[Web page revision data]
────────────────────────────────────────

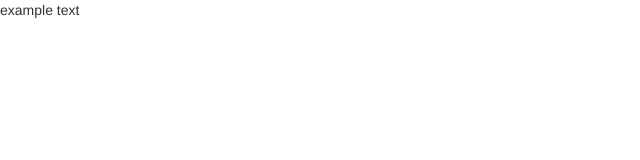
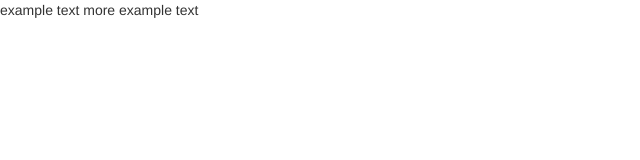
Before and after one commit to alexskreen/git-commit-test, a plain HTML site: page index.html in a window 1280 px wide. Shown: the whole page, without its empty margins (0-640 px from the left). Drawn offline with Linux system fonts and the light colour scheme.

Commit message:
dummy commit 1

```diff
--- a/index.html
+++ b/index.html
@@ -9,5 +9,6 @@
   </head>
   <body>
     example text
+    more example text
   </body>
 </html>
```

────────────────────────────────────────

— THE PROBLEM —
Your answer should be the lines of the records that hold the string "html".

— SOLUTION —
Before and after one commit to alexskreen/git-commit-test, a plain HTML site: page index.html in a window 1280 px wide. Shown: the whole page, without its empty margins (0-640 px from the left). Drawn offline with Linux system fonts and the light colour scheme.
--- a/index.html
+++ b/index.html
 </html>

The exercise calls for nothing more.